Supreme Court Justice Says Media Exposure May Not Taint Jurors
Posted May 20, 1999
RALEIGH — Wake County summons more than 1,100 people on average each week to serve jury duty. And pretrial publicity is often used as a reason for excluding potential jurors from hearing a case. But a Supreme Court Justice is saying that should not matter.
Justice Sandra Day O'Connor says media exposure to a case should not be reason enough to exclude a juror.
"The fact that they have heard something or been exposed to something -- that in and of itself is not significant," said Wake County Assistant District Attorney Evelyn Hill.
"My experience has been that the media informs people but it does not necessarily influence people."
Defense Attorney Joe Cheshire disagrees. "With all due respect to the prosecutor, that's just an absurd notion," he says.
Cheshire says instead of being innocent until proven guilty, publicity makes a person guilty until lawyers prove their innocence.
"People have a feeling looking at publicity that a crime happened and that this person that's written about committed the crime," Cheshire says. "Then the defendant has to dissuade them of that."
John Phillips was one of a dozen people on the jury for one of the biggest murder trials in Wake County's recent history --the trial of Kawame Maysfor shooting and killing Raleigh Police Detective Paul Hale in the line of duty.
"I keep such a busy schedule. I hardly read or watch very much news, so I had no idea going into it," Phillips says.
Phillips thinks he was chosen for this case primarily for his lack of knowledge.
"It's very difficult not to develop an opinion when you hear of people talking about it," Phillips says. "It's probably overall not good to hear about it [a case]."

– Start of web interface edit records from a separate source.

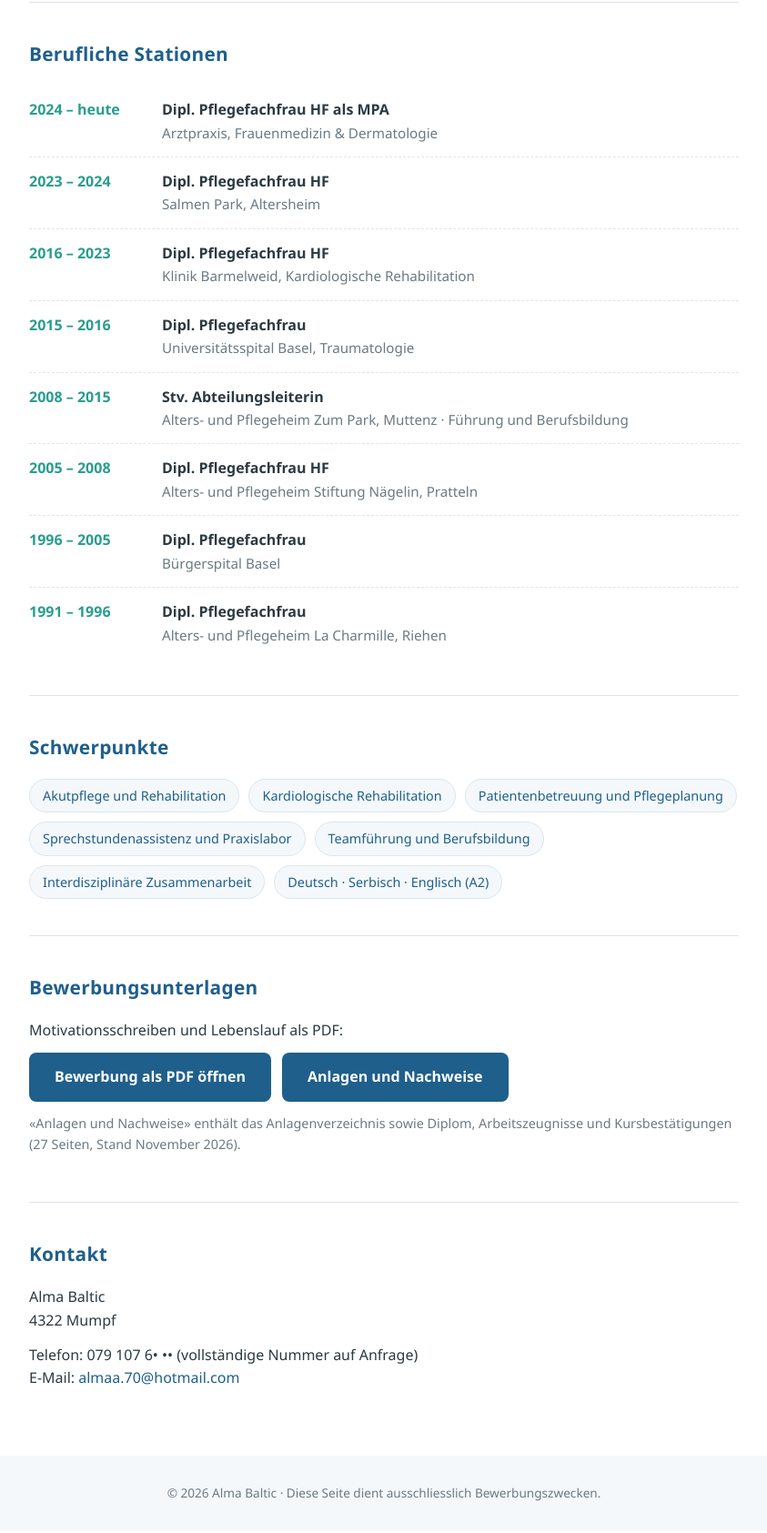
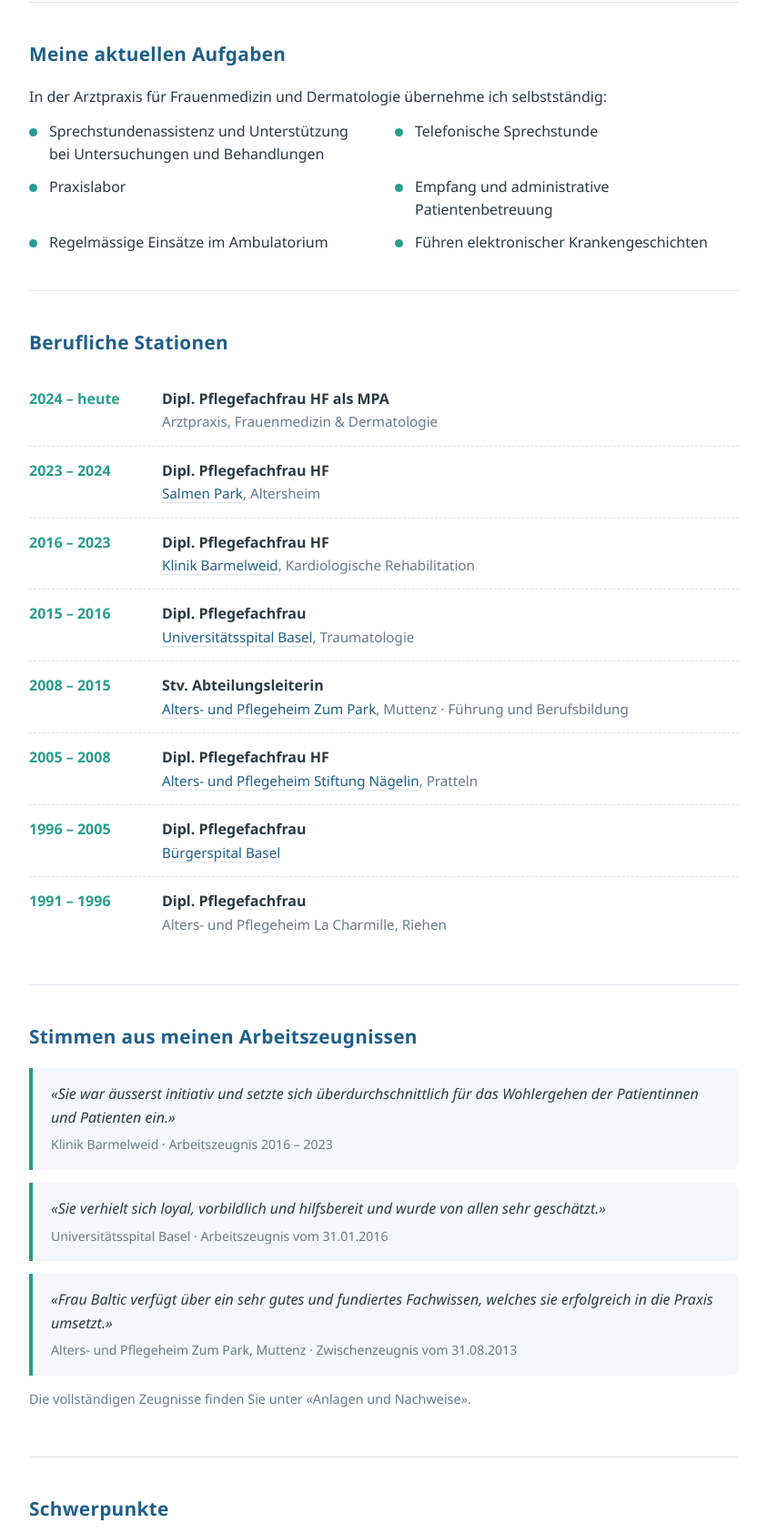
Before and after one commit to Frilo01/alma-bewerbung, a plain HTML site: page index.html in a window 1280 px wide. Shown: the part 755-2440 px from the top of the page at 91% size, without its empty margins (218-1061 px from the left). Drawn offline with Linux system fonts and the light colour scheme.

Commit message:
Arbeitgeber-Links, Block «Meine aktuellen Aufgaben» und drei Zeugniszitate
Co-Authored-By: Claude Fable 5.2 <noreply@anthropic.com>
Claude-Session: https://claude.ai/code/session_013dGDnRrSumHCJtBBxom9ic

```diff
--- a/index.html
+++ b/index.html
@@ -75,6 +75,14 @@
     .jahre { color: var(--tuerkis); font-weight: 600; }
     .rolle { font-weight: 600; }
     .betrieb { color: var(--grau); font-size: 0.95rem; }
+    .betrieb a { color: var(--blau); text-decoration: none; border-bottom: 1px solid var(--linie); }
+    .betrieb a:hover { color: var(--tuerkis); border-bottom-color: var(--tuerkis); }
+    .aufgaben { list-style: none; display: grid; grid-template-columns: 1fr 1fr; gap: 10px 24px; margin-top: 6px; }
+    .aufgaben li { position: relative; padding-left: 22px; }
+    .aufgaben li::before { content: ""; position: absolute; left: 0; top: 0.6em; width: 9px; height: 9px; border-radius: 50%; background: var(--tuerkis); }
+    .zitat { background: var(--hell); border-left: 4px solid var(--tuerkis); border-radius: 0 8px 8px 0; padding: 16px 20px; margin-bottom: 14px; }
+    .zitat p { font-style: italic; margin-bottom: 6px; }
+    .zitat footer { background: none; padding: 0; text-align: left; color: var(--grau); font-size: 0.88rem; }
     .kompetenzen { display: flex; flex-wrap: wrap; gap: 10px; }
     .kompetenzen span {
       background: var(--hell); color: var(--blau);
@@ -101,6 +109,7 @@
     @media (max-width: 600px) {
       h1 { font-size: 1.6rem; }
       .stationen li { grid-template-columns: 1fr; gap: 4px; }
+      .aufgaben { grid-template-columns: 1fr; }
     }
   </style>
 </head>
@@ -119,6 +128,19 @@
       <h2>Über mich</h2>
       <p>Ich bin diplomierte Pflegefachfrau HF mit über 30 Jahren Berufserfahrung in Akutpflege, Rehabilitation und Langzeitpflege. Seit rund zwei Jahren arbeite ich als Medizinische Praxisassistentin in den Bereichen Frauenmedizin und Dermatologie – von der Sprechstundenassistenz über das Praxislabor bis zur administrativen Patientenbetreuung.</p>
       <p>Eine vielseitige Tätigkeit nahe bei den Patientinnen und Patienten und die Zusammenarbeit in einem interdisziplinären Team sprechen mich besonders an. Ich suche eine Anstellung mit einem Pensum von 40 % in der Region Basel.</p>
+    </section>
+
+    <section id="aufgaben">
+      <h2>Meine aktuellen Aufgaben</h2>
+      <p>In der Arztpraxis für Frauenmedizin und Dermatologie übernehme ich selbstständig:</p>
+      <ul class="aufgaben">
+        <li>Sprechstundenassistenz und Unterstützung bei Untersuchungen und Behandlungen</li>
+        <li>Telefonische Sprechstunde</li>
+        <li>Praxislabor</li>
+        <li>Empfang und administrative Patientenbetreuung</li>
+        <li>Regelmässige Einsätze im Ambulatorium</li>
+        <li>Führen elektronischer Krankengeschichten</li>
+      </ul>
     </section>
 
     <!-- VIDEO: Sobald das Vorstellungsvideo auf YouTube liegt, VIDEO_ID ersetzen und die beiden Kommentarzeilen (diese und die Zeile nach </section>) löschen.
@@ -140,33 +162,50 @@
         </li>
         <li>
           <span class="jahre">2023 – 2024</span>
-          <div><div class="rolle">Dipl. Pflegefachfrau HF</div><div class="betrieb">Salmen Park, Altersheim</div></div>
+          <div><div class="rolle">Dipl. Pflegefachfrau HF</div><div class="betrieb"><a href="https://www.salmenpark.tertianum.ch" target="_blank" rel="noopener">Salmen Park</a>, Altersheim</div></div>
         </li>
         <li>
           <span class="jahre">2016 – 2023</span>
-          <div><div class="rolle">Dipl. Pflegefachfrau HF</div><div class="betrieb">Klinik Barmelweid, Kardiologische Rehabilitation</div></div>
+          <div><div class="rolle">Dipl. Pflegefachfrau HF</div><div class="betrieb"><a href="https://www.barmelweid.ch" target="_blank" rel="noopener">Klinik Barmelweid</a>, Kardiologische Rehabilitation</div></div>
         </li>
         <li>
           <span class="jahre">2015 – 2016</span>
-          <div><div class="rolle">Dipl. Pflegefachfrau</div><div class="betrieb">Universitätsspital Basel, Traumatologie</div></div>
+          <div><div class="rolle">Dipl. Pflegefachfrau</div><div class="betrieb"><a href="https://www.unispital-basel.ch" target="_blank" rel="noopener">Universitätsspital Basel</a>, Traumatologie</div></div>
         </li>
         <li>
           <span class="jahre">2008 – 2015</span>
-          <div><div class="rolle">Stv. Abteilungsleiterin</div><div class="betrieb">Alters- und Pflegeheim Zum Park, Muttenz · Führung und Berufsbildung</div></div>
+          <div><div class="rolle">Stv. Abteilungsleiterin</div><div class="betrieb"><a href="https://www.alterswohnen-muttenz.ch" target="_blank" rel="noopener">Alters- und Pflegeheim Zum Park</a>, Muttenz · Führung und Berufsbildung</div></div>
         </li>
         <li>
           <span class="jahre">2005 – 2008</span>
-          <div><div class="rolle">Dipl. Pflegefachfrau HF</div><div class="betrieb">Alters- und Pflegeheim Stiftung Nägelin, Pratteln</div></div>
+          <div><div class="rolle">Dipl. Pflegefachfrau HF</div><div class="betrieb"><a href="https://www.naegelin-stiftung.ch" target="_blank" rel="noopener">Alters- und Pflegeheim Stiftung Nägelin</a>, Pratteln</div></div>
         </li>
         <li>
           <span class="jahre">1996 – 2005</span>
-          <div><div class="rolle">Dipl. Pflegefachfrau</div><div class="betrieb">Bürgerspital Basel</div></div>
+          <div><div class="rolle">Dipl. Pflegefachfrau</div><div class="betrieb"><a href="https://www.bsb.ch" target="_blank" rel="noopener">Bürgerspital Basel</a></div></div>
         </li>
         <li>
           <span class="jahre">1991 – 1996</span>
           <div><div class="rolle">Dipl. Pflegefachfrau</div><div class="betrieb">Alters- und Pflegeheim La Charmille, Riehen</div></div>
         </li>
       </ul>
+    </section>
+
+    <section id="zeugnisse">
+      <h2>Stimmen aus meinen Arbeitszeugnissen</h2>
+      <blockquote class="zitat">
+        <p>«Sie war äusserst initiativ und setzte sich überdurchschnittlich für das Wohlergehen der Patientinnen und Patienten ein.»</p>
+        <footer>Klinik Barmelweid · Arbeitszeugnis 2016 – 2023</footer>
+      </blockquote>
+      <blockquote class="zitat">
+        <p>«Sie verhielt sich loyal, vorbildlich und hilfsbereit und wurde von allen sehr geschätzt.»</p>
+        <footer>Universitätsspital Basel · Arbeitszeugnis vom 31.01.2016</footer>
+      </blockquote>
+      <blockquote class="zitat">
+        <p>«Frau Baltic verfügt über ein sehr gutes und fundiertes Fachwissen, welches sie erfolgreich in die Praxis umsetzt.»</p>
+        <footer>Alters- und Pflegeheim Zum Park, Muttenz · Zwischenzeugnis vom 31.08.2013</footer>
+      </blockquote>
+      <p class="hinweis">Die vollständigen Zeugnisse finden Sie unter «Anlagen und Nachweise».</p>
     </section>
 
     <section id="kompetenzen">
```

Sometimes judges keep jurors away from the media by sequestering them. However, Wake County has not had a sequestered jury in almost 24 years.